So far in 2019 this series has concerned itself with the wars of Bismarck and the rise of Prussia in the 1860s: from regional power to the unification of Germany by 1871. The three wars – against the Danes in 1864, the Austrians in 1866, and the French in 1870-71 – highlights a phenomenal rise of a brand new war power. However, the first war against Denmark – the Second Schleswig War – almost begged the series to find out information about the First Schleswig War. This earlier conflict was a less resounding event for the Prussians than the wars of the 1860s.

The First Schleswig War: 1848-52

The First Schleswig War was a conflict in northern Germany in the middle of the 19th Century. It is often overlooked in favour of the more popular Second Schleswig war, but yet it provides an interesting snapshot into the state of the German states at this time. The focus was rooted in resolving the so-called Schleswig-Holstein Question: two duchies that were positioned in-between the kingdom of Denmark and the German Confederation.

The context of the conflict lays in the Danish possession of the duchies; due to the various peaks and troughs of centuries of European warfare the Kingdom of Denmark had possession of lands that held a majority of ethnic Germans. During the 19th Century nationalism was rampant and there was an urge to repatriate regions to the “mother-country”. However, the duchies in question were significant bases of Denmark’s power: they comprised 30% of their population and almost 50% of their economic basis. The death of Danish king Christian VIII in 1848 brought out a change in the status of the “Question”: the Danish attempted to change the succession law to allow the duchies to pass through the female line, rather than the male, in order to maintain control of them.

1848 is an integral year in the study of European history: the so-called “Year of Revolutions” across the continent. Sparked off by a wave of change, representatives from the duchies demanded to secede in order to join the German Confederation. The Confederation is a peculiar institution: it was formed after the Napoleonic Wars and was later dismantled in the 1860s, culminating in the establishment of the German Empire in 1871 after the Franco-Prussian War (more of which available here). Such a request was denied, which led outright war in 1848. It sparked off support from the bigger German states who were eager for the admittance of the duchies into the Confederation, with the Prussians notably becoming involved. The sight of the Prussians fighting for the nationalist determination of the duchies is an oddity in history; the Prussian king Frederick William had not been sympathetic to the revolution stirrings and words of some of the people under his own protection.
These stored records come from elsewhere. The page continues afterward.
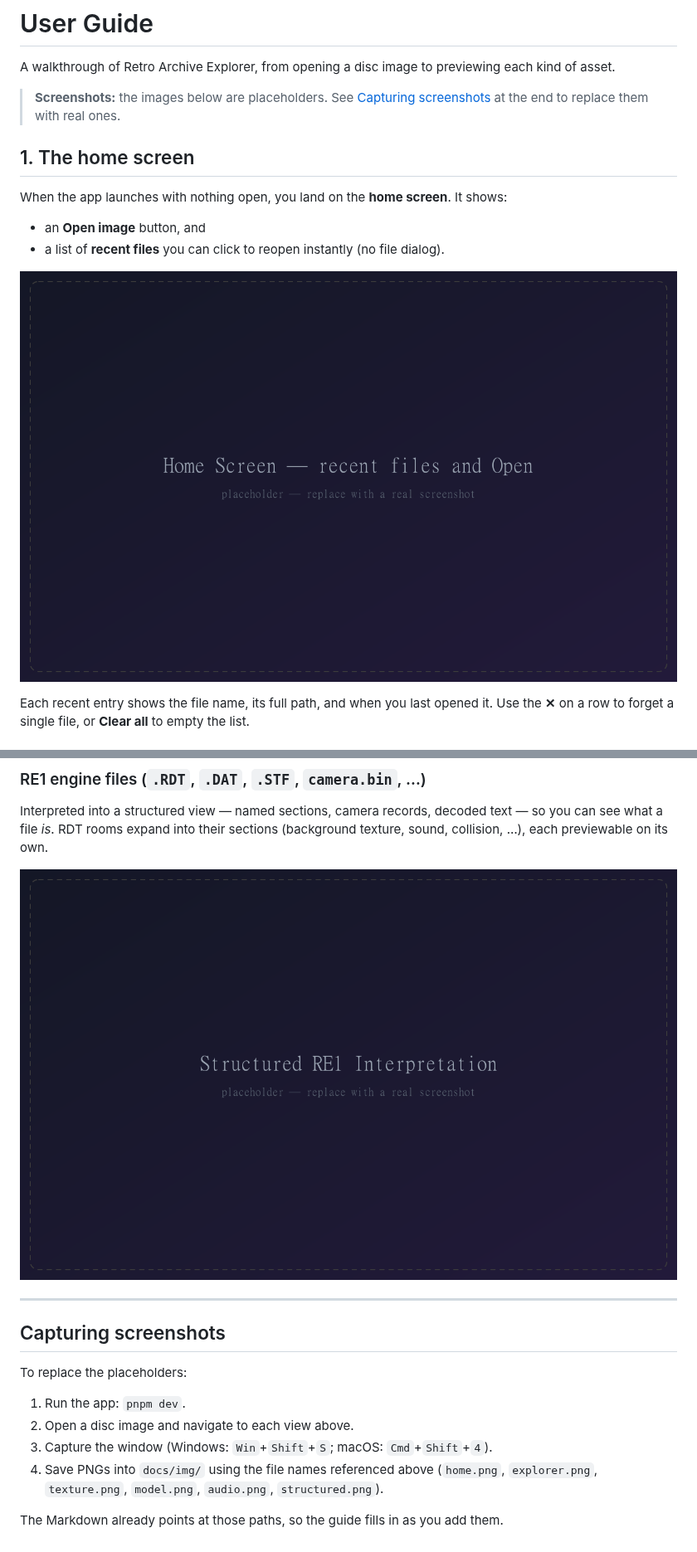
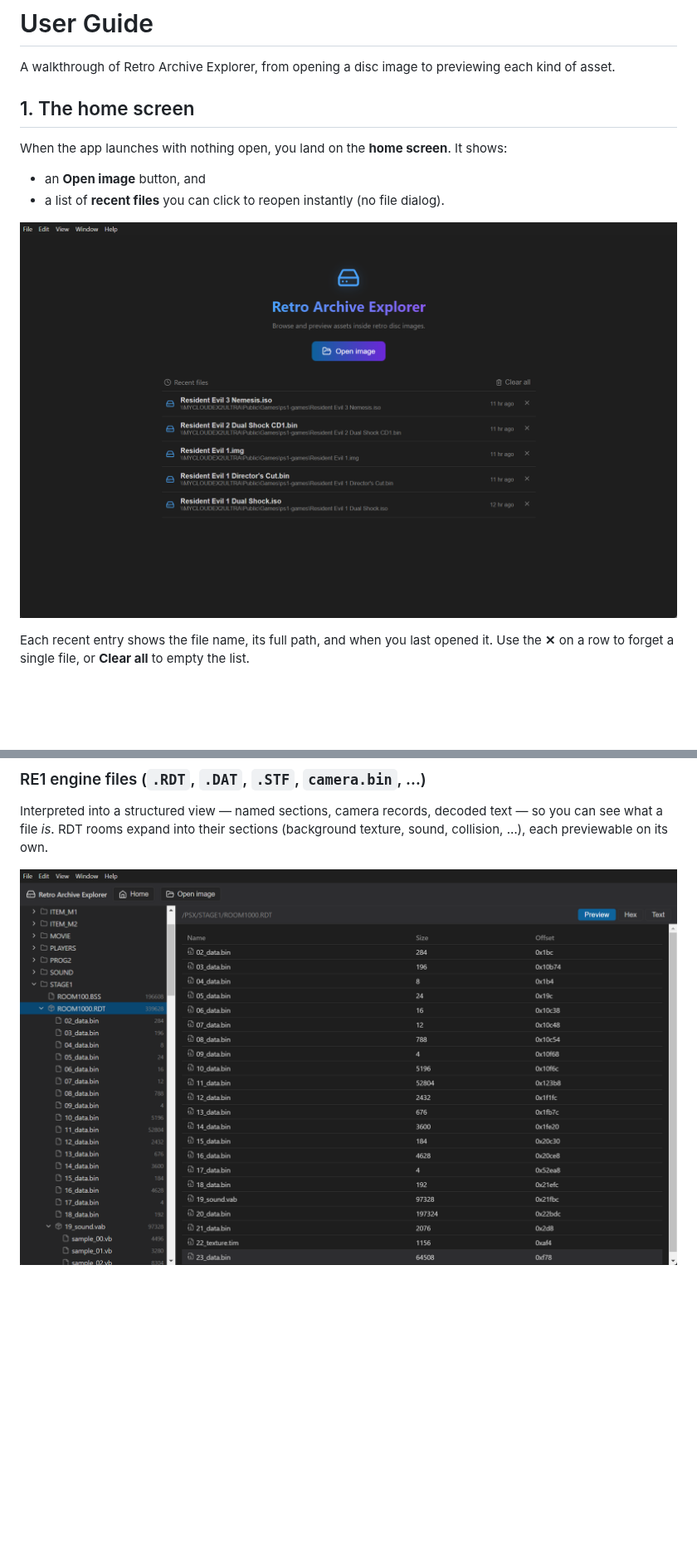
Before and after one commit to joe-lloyd/retro-archive-explorer, a Markdown page: docs/USER_GUIDE.md, 2 parts joined by grey strips. Shown at 83% size. Drawn GitHub-style; pictures changed too: docs/img/home.png, docs/img/structured.png; blank space fills up the shorter version.

Commit message:
Replace user guide placeholder screenshots with real captures
Screenshots were placeholder-only; captured actual app views (home,
explorer, texture, model, audio, structured) against real RE1 discs.

```diff
--- a/docs/USER_GUIDE.md
+++ b/docs/USER_GUIDE.md
@@ -1,8 +1,6 @@
 # User Guide
 
 A walkthrough of Retro Archive Explorer, from opening a disc image to previewing each kind of asset.
-
-> **Screenshots:** the images below are placeholders. See [Capturing screenshots](#capturing-screenshots) at the end to replace them with real ones.
 
 ## 1. The home screen
 
@@ -63,16 +61,3 @@ Decoded to playable audio with a waveform. Formats that can't be decoded yet (st
 Interpreted into a structured view — named sections, camera records, decoded text — so you can see what a file *is*. RDT rooms expand into their sections (background texture, sound, collision, …), each previewable on its own.
 
 ![Structured viewer](img/structured.png)
-
----
-
-## Capturing screenshots
-
-To replace the placeholders:
-
-1. Run the app: `pnpm dev`.
-2. Open a disc image and navigate to each view above.
-3. Capture the window (Windows: `Win`+`Shift`+`S`; macOS: `Cmd`+`Shift`+`4`).
-4. Save PNGs into `docs/img/` using the file names referenced above (`home.png`, `explorer.png`, `texture.png`, `model.png`, `audio.png`, `structured.png`).
-
-The Markdown already points at those paths, so the guide fills in as you add them.
```
Also changed, not shown: docs/img/audio.png, docs/img/explorer.png, docs/img/model.png, docs/img/texture.png.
The war did not lead to a wider, European conflict – as had happened in other wars of the period – although the other major powers were more eager to preserve the established status rather than see the German states grow in power. Furthermore, there were periods when both forces attempted to negotiate a solution, with a conference held in London in 1849. The Prussians themselves threw in the towel by 1850, fearing the meddling input of other powers, and by August 1850 a protocol was signed by Britain, France, and Russia to restore the power of the Danish crown. Such pressure led to a decline of fighting by 1851, and in 1852 the London Protocol was signed that re-affirmed the position of Denmark before the conflict began.

Ultimately, neither the war nor the peace settled anything for too long: by the 1860s Denmark was at war once again with the German states, which led to them ceding control of the duchies. Denmark would not be as fortunate again in terms of their firmer backing from the other European powers, and the loss of such rich and prosperous areas firmly cemented them as a junior player in wider continental politics.